Your goal ▸ Your copy of the data should match it exactly, except that the pictures are gone.

Segment Start: Extracted entries

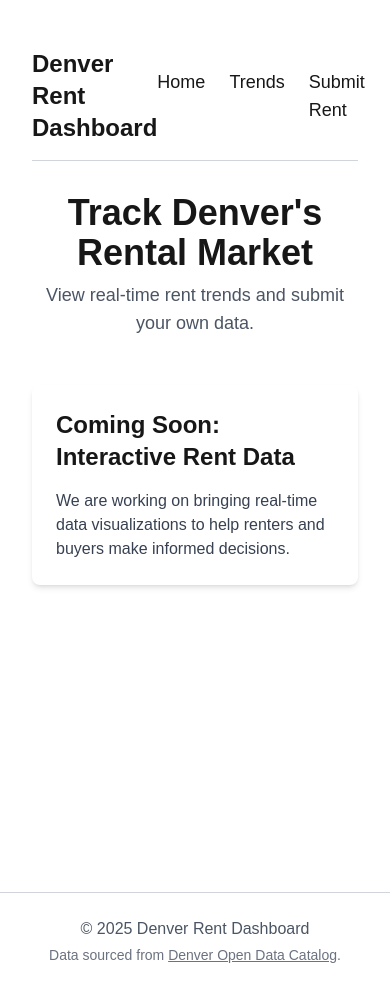
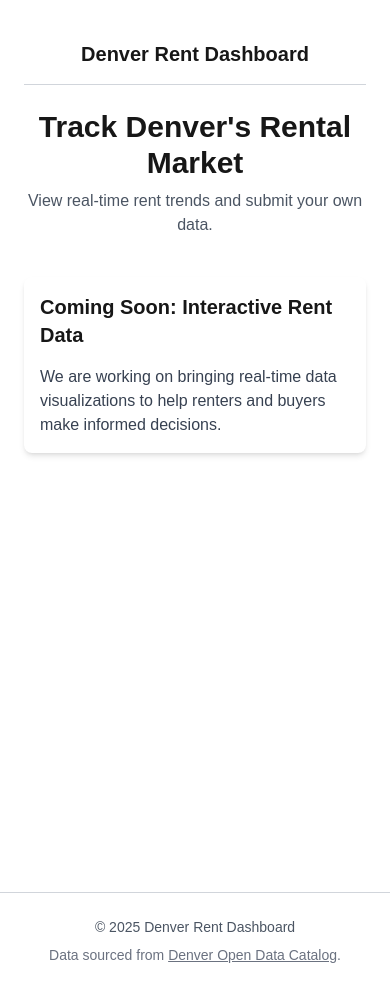
Before and after one commit to JDemlow/denver-rent-dashboard, a Next.js app in the folder frontend/: page / in a window 390 px wide. Built offline with nearby package versions, Linux system fonts and the light colour scheme.

Commit message:
Improved mobile responsiveness and added mobile-first Navbar

```diff
--- a/frontend/app/components/Footer.tsx
+++ b/frontend/app/components/Footer.tsx
@@ -1,10 +1,10 @@
 export default function Footer() {
   return (
-    <footer className="mt-12 py-6 text-center border-t border-gray-300">
+    <footer className="mt-12 py-6 px-4 text-center border-t border-gray-300 text-sm sm:text-base">
       <p className="text-gray-600">
         © {new Date().getFullYear()} Denver Rent Dashboard
       </p>
-      <p className="text-gray-500 text-sm mt-1">
+      <p className="text-gray-500 mt-2">
         Data sourced from{" "}
         <a
           href="https://www.denvergov.org/opendata"
--- /dev/null
+++ b/frontend/app/components/Navbar.tsx
@@ -0,0 +1,62 @@
+"use client";
+import { useState } from "react";
+
+export default function Navbar() {
+  const [isOpen, setIsOpen] = useState(false);
+
+  return (
+    <nav className="w-full border-b border-gray-300 p-4 bg-white dark:bg-gray-900">
+      <div className="flex justify-between items-center max-w-6xl mx-auto">
+        <h1 className="text-xl font-bold">Denver Rent Dashboard</h1>
+
+        {/* Mobile Menu Button */}
+        <button
+          className="md:hidden p-2 focus:outline-none"
+          onClick={() => setIsOpen(!isOpen)}
+        >
+          {isOpen ? "✖" : "☰"}
+        </button>
+
+        {/* Links - Shown on larger screens */}
+        <ul className="hidden md:flex gap-6 text-lg">
+          <li>
+            <a href="#" className="hover:underline">
+              Home
+            </a>
+          </li>
+          <li>
+            <a href="#" className="hover:underline">
+              Trends
+            </a>
+          </li>
+          <li>
+            <a href="#" className="hover:underline">
+              Submit Rent
+            </a>
+          </li>
+        </ul>
+      </div>
+
+      {/* Mobile Menu */}
+      {isOpen && (
+        <ul className="flex flex-col items-center mt-4 md:hidden">
+          <li className="py-2">
+            <a href="#" className="hover:underline">
+              Home
+            </a>
+          </li>
+          <li className="py-2">
+            <a href="#" className="hover:underline">
+              Trends
+            </a>
+          </li>
+          <li className="py-2">
+            <a href="#" className="hover:underline">
+              Submit Rent
+            </a>
+          </li>
+        </ul>
+      )}
+    </nav>
+  );
+}
--- a/frontend/app/page.tsx
+++ b/frontend/app/page.tsx
@@ -1,42 +1,27 @@
 export default function Home() {
   return (
-    <main className="min-h-screen bg-background text-foreground p-8">
+    <main className="min-h-screen bg-background text-foreground p-6 sm:p-8">
       {/* Navbar */}
-      <nav className="flex justify-between items-center py-4 border-b border-gray-300">
-        <h1 className="text-2xl font-bold">Denver Rent Dashboard</h1>
-        <ul className="flex gap-6 text-lg">
-          <li>
-            <a href="#" className="hover:underline">
-              Home
-            </a>
-          </li>
-          <li>
-            <a href="#" className="hover:underline">
-              Trends
-            </a>
-          </li>
-          <li>
-            <a href="#" className="hover:underline">
-              Submit Rent
-            </a>
-          </li>
-        </ul>
+      <nav className="w-full border-b border-gray-300 p-4 bg-white dark:bg-gray-900">
+        <h1 className="text-xl font-bold text-center sm:text-left">
+          Denver Rent Dashboard
+        </h1>
       </nav>
 
       {/* Header */}
-      <header className="mt-8 text-center">
-        <h2 className="text-4xl font-semibold">
+      <header className="mt-6 text-center sm:mt-8">
+        <h2 className="text-3xl sm:text-4xl font-semibold">
           Track Denver&apos;s Rental Market
         </h2>
-        <p className="text-lg text-gray-600 mt-2">
+        <p className="text-md sm:text-lg text-gray-600 mt-2">
           View real-time rent trends and submit your own data.
         </p>
       </header>
 
       {/* Content Area */}
-      <section className="mt-12 flex flex-col items-center">
-        <div className="bg-white p-6 rounded-lg shadow-md w-full max-w-4xl">
-          <h3 className="text-2xl font-bold mb-4">
+      <section className="mt-10 flex flex-col items-center">
+        <div className="bg-white p-4 sm:p-6 rounded-lg shadow-md w-full max-w-md sm:max-w-4xl">
+          <h3 className="text-xl sm:text-2xl font-bold mb-4">
             Coming Soon: Interactive Rent Data
           </h3>
           <p className="text-gray-700">
```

Segment End: Extracted entries

Solution for this exercise ▸
Before and after one commit to JDemlow/denver-rent-dashboard, a Next.js app in the folder frontend/: page / in a window 390 px wide. Built offline with nearby package versions, Linux system fonts and the light colour scheme.

Commit message:
Improved mobile responsiveness and added mobile-first Navbar

```diff
--- a/frontend/app/components/Footer.tsx
+++ b/frontend/app/components/Footer.tsx
@@ -1,10 +1,10 @@
 export default function Footer() {
   return (
-    <footer className="mt-12 py-6 text-center border-t border-gray-300">
+    <footer className="mt-12 py-6 px-4 text-center border-t border-gray-300 text-sm sm:text-base">
       <p className="text-gray-600">
         © {new Date().getFullYear()} Denver Rent Dashboard
       </p>
-      <p className="text-gray-500 text-sm mt-1">
+      <p className="text-gray-500 mt-2">
         Data sourced from{" "}
         <a
           href="https://www.denvergov.org/opendata"
--- /dev/null
+++ b/frontend/app/components/Navbar.tsx
@@ -0,0 +1,62 @@
+"use client";
+import { useState } from "react";
+
+export default function Navbar() {
+  const [isOpen, setIsOpen] = useState(false);
+
+  return (
+    <nav className="w-full border-b border-gray-300 p-4 bg-white dark:bg-gray-900">
+      <div className="flex justify-between items-center max-w-6xl mx-auto">
+        <h1 className="text-xl font-bold">Denver Rent Dashboard</h1>
+
+        {/* Mobile Menu Button */}
+        <button
+          className="md:hidden p-2 focus:outline-none"
+          onClick={() => setIsOpen(!isOpen)}
+        >
+          {isOpen ? "✖" : "☰"}
+        </button>
+
+        {/* Links - Shown on larger screens */}
+        <ul className="hidden md:flex gap-6 text-lg">
+          <li>
+            <a href="#" className="hover:underline">
+              Home
+            </a>
+          </li>
+          <li>
+            <a href="#" className="hover:underline">
+              Trends
+            </a>
+          </li>
+          <li>
+            <a href="#" className="hover:underline">
+              Submit Rent
+            </a>
+          </li>
+        </ul>
+      </div>
+
+      {/* Mobile Menu */}
+      {isOpen && (
+        <ul className="flex flex-col items-center mt-4 md:hidden">
+          <li className="py-2">
+            <a href="#" className="hover:underline">
+              Home
+            </a>
+          </li>
+          <li className="py-2">
+            <a href="#" className="hover:underline">
+              Trends
+            </a>
+          </li>
+          <li className="py-2">
+            <a href="#" className="hover:underline">
+              Submit Rent
+            </a>
+          </li>
+        </ul>
+      )}
+    </nav>
+  );
+}
--- a/frontend/app/page.tsx
+++ b/frontend/app/page.tsx
@@ -1,42 +1,27 @@
 export default function Home() {
   return (
-    <main className="min-h-screen bg-background text-foreground p-8">
+    <main className="min-h-screen bg-background text-foreground p-6 sm:p-8">
       {/* Navbar */}
-      <nav className="flex justify-between items-center py-4 border-b border-gray-300">
-        <h1 className="text-2xl font-bold">Denver Rent Dashboard</h1>
-        <ul className="flex gap-6 text-lg">
-          <li>
-            <a href="#" className="hover:underline">
-              Home
-            </a>
-          </li>
-          <li>
-            <a href="#" className="hover:underline">
-              Trends
-            </a>
-          </li>
-          <li>
-            <a href="#" className="hover:underline">
-              Submit Rent
-            </a>
-          </li>
-        </ul>
+      <nav className="w-full border-b border-gray-300 p-4 bg-white dark:bg-gray-900">
+        <h1 className="text-xl font-bold text-center sm:text-left">
+          Denver Rent Dashboard
+        </h1>
       </nav>
 
       {/* Header */}
-      <header className="mt-8 text-center">
-        <h2 className="text-4xl font-semibold">
+      <header className="mt-6 text-center sm:mt-8">
+        <h2 className="text-3xl sm:text-4xl font-semibold">
           Track Denver&apos;s Rental Market
         </h2>
-        <p className="text-lg text-gray-600 mt-2">
+        <p className="text-md sm:text-lg text-gray-600 mt-2">
           View real-time rent trends and submit your own data.
         </p>
       </header>
 
       {/* Content Area */}
-      <section className="mt-12 flex flex-col items-center">
-        <div className="bg-white p-6 rounded-lg shadow-md w-full max-w-4xl">
-          <h3 className="text-2xl font-bold mb-4">
+      <section className="mt-10 flex flex-col items-center">
+        <div className="bg-white p-4 sm:p-6 rounded-lg shadow-md w-full max-w-md sm:max-w-4xl">
+          <h3 className="text-xl sm:text-2xl font-bold mb-4">
             Coming Soon: Interactive Rent Data
           </h3>
           <p className="text-gray-700">
```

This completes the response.